December 16th, 2012 | No Comments
WOOD FOSSILS have been discovered in Manchhar Formation exposed beside Ranikot Fort, district Jamshoro, Sindh, Pakistan. This petrified wood is about 23.03 to 5.3 million years old according geological time period of Miocene. As many as 24 specimens of trunks trees are displayed in museum, Pakistan Museum of Natural History (PMNH) Islamabad. Petrified wood (from the Greek root petro meaning “rock” or “stone”, literally “wood turned into stone”) is the name given to a special type of fossilized remains of terrestrial vegetation.
Plants that flourished on earth millions of years ago are perfectly preserved as fossils. This process could occur in less than one thousand years. In general, stem tissue takes less than 100 years to petrify. The organic matter needs to become petrified before it decomposes completely. Tree or tree-like plants were completely transitioned to stone by the process of per-mineralization. This petrification process generally results in a Quartz and Chalcedony mineralization. Petrified Wood is a fossil in which the organic remains have been replaced by minerals in the slow process of being replaced with stone.

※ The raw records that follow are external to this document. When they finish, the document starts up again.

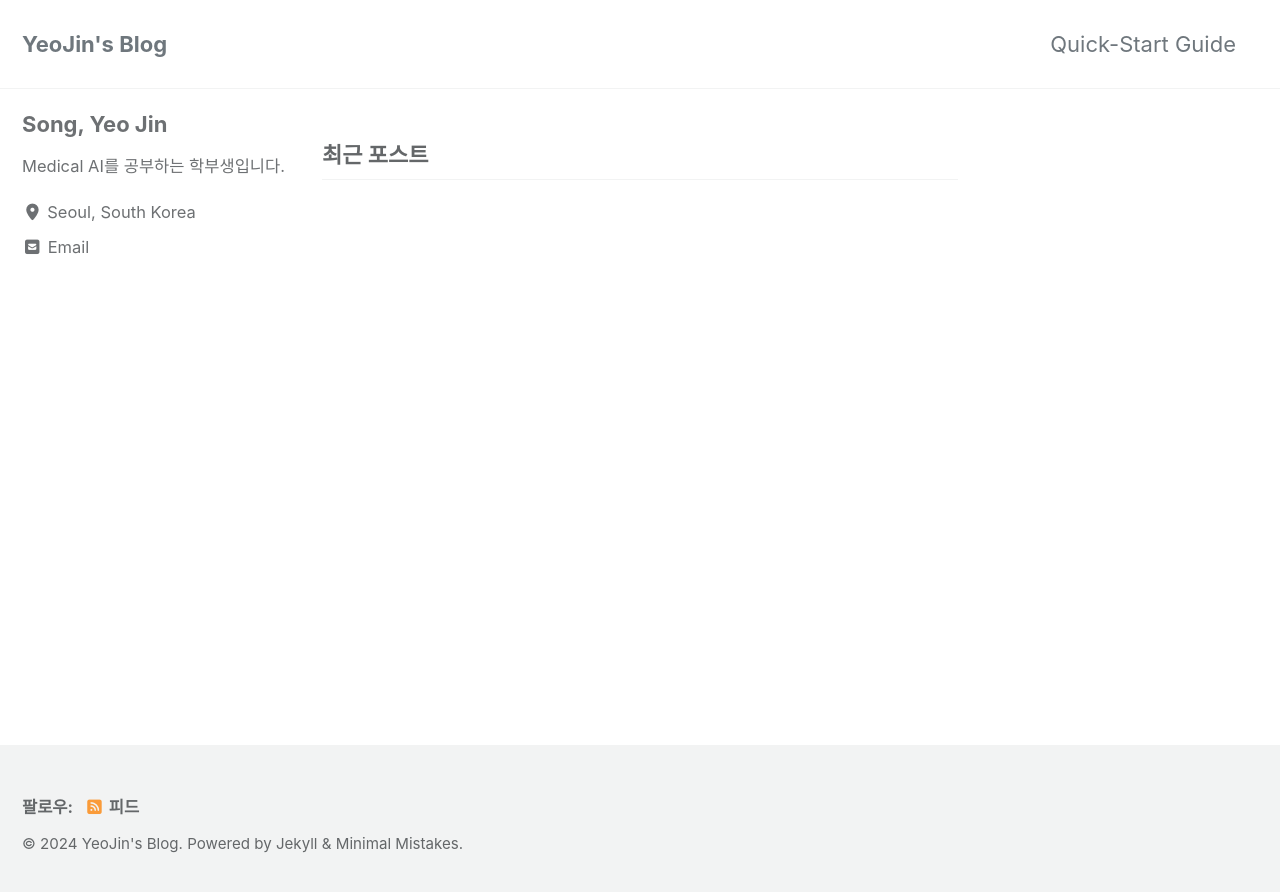
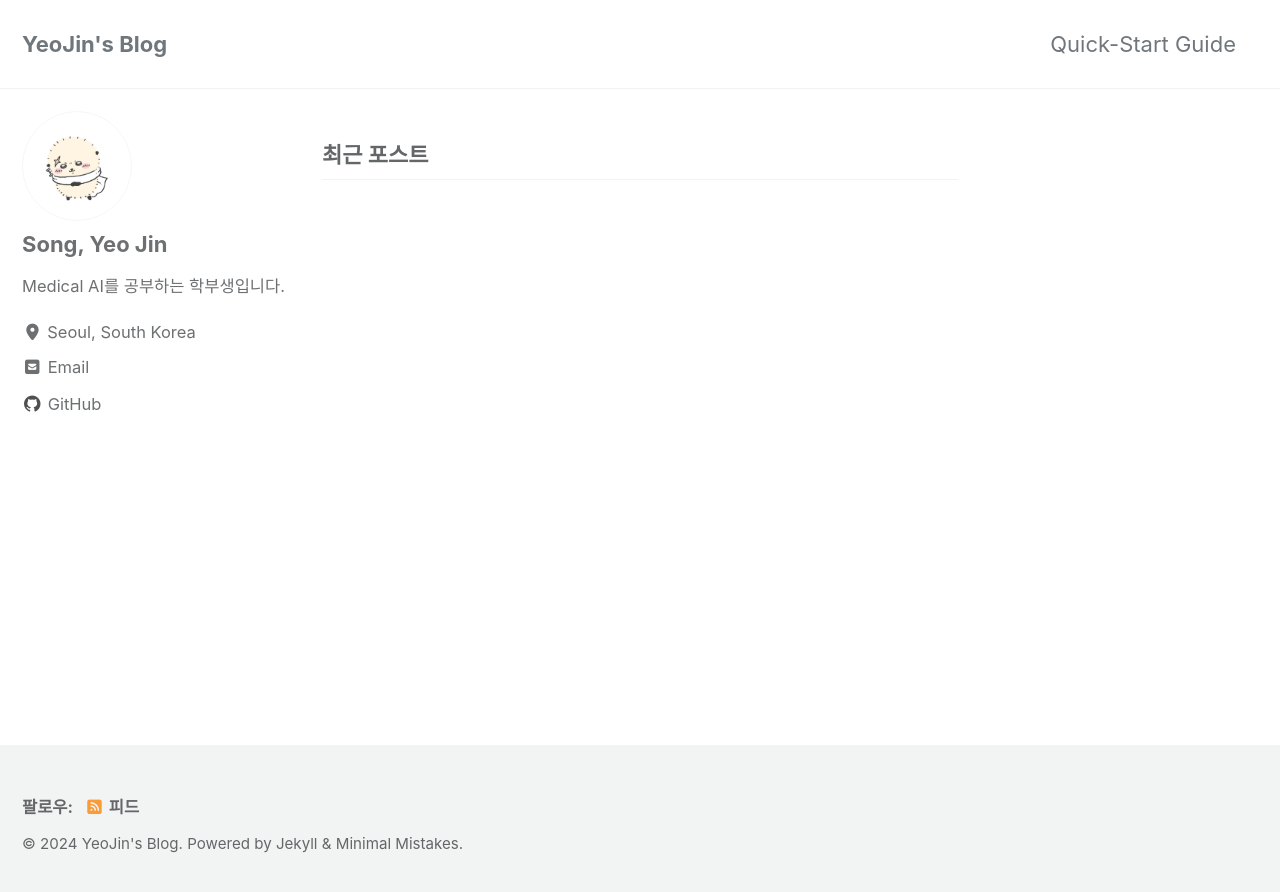
Before and after one commit to YeoJins/YeoJins.github.io, a Jekyll site: the page built from index.html, in a window 1280 px wide. Shown: the top 892 px of the page. Built offline with Jekyll 4.4.1, drawn with Linux system fonts in a browser that asks for light colours; cached includes are drawn as plain includes; the list of posts is cut into pages by our own code.

Commit message:
profile 추가

```diff
--- a/_config.yml
+++ b/_config.yml
@@ -114,7 +114,7 @@ analytics:
 # Site Author
 author:
   name             : "Song, Yeo Jin"
-  avatar           : # path of avatar image, e.g. "/assets/images/bio-photo.jpg"
+  avatar           : "/assets/images/ratko.jpeg"
   bio              : "Medical AI를 공부하는 학부생입니다."
   location         : "Seoul, South Korea"
   email            :
@@ -133,7 +133,7 @@ author:
       # url: "https://facebook.com/"
     - label: "GitHub"
       icon: "fab fa-fw fa-github"
-      # url: "https://github.com/"
+      url: "https://github.com/YeoJins"
     - label: "Instagram"
       icon: "fab fa-fw fa-instagram"
       # url: "https://instagram.com/"
```
Also changed, not shown: assets/images/ratko.jpeg (added).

The petrifaction process occurs underground, when wood becomes buried under sediment and is initially preserved due to an environment free or lack of oxygen which inhibits aerobic decomposition (anaerobic environment). A Mineral-laden water flowing through the sediment deposits minerals in the plant’s cells; as the plant’s lignin and cellulose decay, a stone mould forms in its place. Plant studies of the Miocene have focused primarily on spores and pollen. Such studies show that by the end of the Miocene 95 per cent of modern seed plant families existed, and that no such families have gone extinct since the middle of the Miocene. Petrified wood structures such as tree rings, various tissues and others features represent tree age and seasonal changing in plants. The geological field or laboratory information of plants fossils are used for pre-geological history and to determine the changing of global earth.

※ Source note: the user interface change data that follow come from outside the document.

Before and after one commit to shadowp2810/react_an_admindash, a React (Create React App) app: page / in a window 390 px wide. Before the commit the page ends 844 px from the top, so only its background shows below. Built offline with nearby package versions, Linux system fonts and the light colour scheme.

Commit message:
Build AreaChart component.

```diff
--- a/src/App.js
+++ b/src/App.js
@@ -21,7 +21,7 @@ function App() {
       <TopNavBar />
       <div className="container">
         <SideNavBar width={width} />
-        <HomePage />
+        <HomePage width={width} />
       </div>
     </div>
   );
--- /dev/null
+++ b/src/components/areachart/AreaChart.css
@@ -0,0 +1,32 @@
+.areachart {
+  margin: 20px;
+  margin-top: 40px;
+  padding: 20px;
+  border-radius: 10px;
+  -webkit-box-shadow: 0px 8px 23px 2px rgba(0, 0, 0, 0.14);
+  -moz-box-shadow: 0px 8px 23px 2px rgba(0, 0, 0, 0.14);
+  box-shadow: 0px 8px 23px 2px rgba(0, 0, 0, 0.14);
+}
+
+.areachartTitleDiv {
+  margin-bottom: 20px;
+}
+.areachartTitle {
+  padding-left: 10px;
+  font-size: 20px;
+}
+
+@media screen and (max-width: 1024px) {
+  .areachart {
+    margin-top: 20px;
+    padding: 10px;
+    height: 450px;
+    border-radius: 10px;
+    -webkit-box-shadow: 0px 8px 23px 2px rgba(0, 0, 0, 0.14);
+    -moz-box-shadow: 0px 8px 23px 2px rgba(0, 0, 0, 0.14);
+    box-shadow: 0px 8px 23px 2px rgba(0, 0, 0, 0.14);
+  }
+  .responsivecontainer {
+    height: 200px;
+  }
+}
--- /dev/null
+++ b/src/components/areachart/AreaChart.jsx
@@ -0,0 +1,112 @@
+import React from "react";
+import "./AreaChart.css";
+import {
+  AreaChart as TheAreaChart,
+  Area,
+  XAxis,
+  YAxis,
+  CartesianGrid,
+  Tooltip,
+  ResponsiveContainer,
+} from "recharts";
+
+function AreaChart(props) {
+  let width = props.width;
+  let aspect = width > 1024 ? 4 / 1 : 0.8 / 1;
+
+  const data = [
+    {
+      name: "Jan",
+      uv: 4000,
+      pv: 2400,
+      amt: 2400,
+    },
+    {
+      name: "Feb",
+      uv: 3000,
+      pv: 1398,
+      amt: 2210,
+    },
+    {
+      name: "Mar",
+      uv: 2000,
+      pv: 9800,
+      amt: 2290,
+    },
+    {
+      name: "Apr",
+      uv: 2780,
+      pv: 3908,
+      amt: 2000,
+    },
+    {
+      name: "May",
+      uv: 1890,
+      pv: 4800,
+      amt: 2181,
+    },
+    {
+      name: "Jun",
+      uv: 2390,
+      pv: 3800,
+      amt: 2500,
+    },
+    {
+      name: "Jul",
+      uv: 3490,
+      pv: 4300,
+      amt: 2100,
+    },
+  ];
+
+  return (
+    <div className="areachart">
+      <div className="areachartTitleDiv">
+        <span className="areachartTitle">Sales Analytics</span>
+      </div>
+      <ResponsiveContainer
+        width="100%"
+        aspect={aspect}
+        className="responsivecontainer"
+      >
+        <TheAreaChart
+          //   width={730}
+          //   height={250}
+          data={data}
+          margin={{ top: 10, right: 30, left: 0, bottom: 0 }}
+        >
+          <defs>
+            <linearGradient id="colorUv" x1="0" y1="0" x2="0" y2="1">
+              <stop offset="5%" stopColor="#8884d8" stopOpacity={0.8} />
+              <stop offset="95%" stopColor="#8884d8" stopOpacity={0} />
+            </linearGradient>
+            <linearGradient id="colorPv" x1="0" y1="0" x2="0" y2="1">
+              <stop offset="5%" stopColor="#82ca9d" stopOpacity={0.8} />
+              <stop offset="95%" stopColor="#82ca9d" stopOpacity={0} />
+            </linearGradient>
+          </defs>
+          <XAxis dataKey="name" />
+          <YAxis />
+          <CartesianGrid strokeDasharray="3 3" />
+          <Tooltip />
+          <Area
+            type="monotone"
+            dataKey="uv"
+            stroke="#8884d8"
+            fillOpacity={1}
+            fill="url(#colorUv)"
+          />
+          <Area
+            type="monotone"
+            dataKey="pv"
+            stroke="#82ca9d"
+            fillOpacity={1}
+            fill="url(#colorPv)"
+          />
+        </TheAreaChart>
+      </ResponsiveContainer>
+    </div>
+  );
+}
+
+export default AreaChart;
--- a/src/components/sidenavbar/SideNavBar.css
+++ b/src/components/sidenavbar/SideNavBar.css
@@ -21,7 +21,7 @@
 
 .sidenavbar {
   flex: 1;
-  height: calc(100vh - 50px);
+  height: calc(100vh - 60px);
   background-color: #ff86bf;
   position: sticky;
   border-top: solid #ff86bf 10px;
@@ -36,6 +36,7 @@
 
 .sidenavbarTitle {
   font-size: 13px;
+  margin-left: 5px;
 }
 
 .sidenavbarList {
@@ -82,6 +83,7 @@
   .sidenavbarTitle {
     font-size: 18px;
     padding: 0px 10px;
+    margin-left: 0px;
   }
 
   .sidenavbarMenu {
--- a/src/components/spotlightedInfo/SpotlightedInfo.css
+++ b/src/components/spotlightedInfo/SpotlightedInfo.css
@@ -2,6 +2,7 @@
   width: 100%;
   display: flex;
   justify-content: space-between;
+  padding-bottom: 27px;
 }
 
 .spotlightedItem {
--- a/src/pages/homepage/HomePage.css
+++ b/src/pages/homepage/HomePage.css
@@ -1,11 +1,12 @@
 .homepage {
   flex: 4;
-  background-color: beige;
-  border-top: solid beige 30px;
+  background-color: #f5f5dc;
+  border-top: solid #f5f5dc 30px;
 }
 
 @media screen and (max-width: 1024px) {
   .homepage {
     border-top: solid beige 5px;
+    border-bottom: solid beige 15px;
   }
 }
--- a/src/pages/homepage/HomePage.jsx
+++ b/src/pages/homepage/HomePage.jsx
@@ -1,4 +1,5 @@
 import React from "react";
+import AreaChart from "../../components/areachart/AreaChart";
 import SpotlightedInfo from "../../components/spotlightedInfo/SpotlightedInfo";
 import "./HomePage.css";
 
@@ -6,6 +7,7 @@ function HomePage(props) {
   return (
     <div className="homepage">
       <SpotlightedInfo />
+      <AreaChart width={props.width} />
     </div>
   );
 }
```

The forests, grasslands, Herbivores mammals, birds or small quick birds and rodents were appeared in Miocene Epoch of tertiary period. Many change in global circulation patterns due to slight position changes of the continents and globally warmer climates were seen in that time period. A mid-Miocene warming, followed by a cooling is considered responsible for the retreat of tropical ecosystems, the expansion of northern coniferous forests, and increased seasonality. With this change came the diversification of modern graminoids, especially grasses and sedges. Conditions on each continent changed somewhat because of these positional changes, however, it was an overall increase in aridity through mountain-building that favoured the expansion of grasslands. Because the positions of continents in the Miocene world were similar to where they lie today, it is easiest to describe the plate movements and resulting changes in the paleo-climate by discussing individual continents.
The writer is Research Associate in Pakistan Museum of National History (PMNH), Islamabad.
Short Link: https://www.technologytimes.pk/?p=8689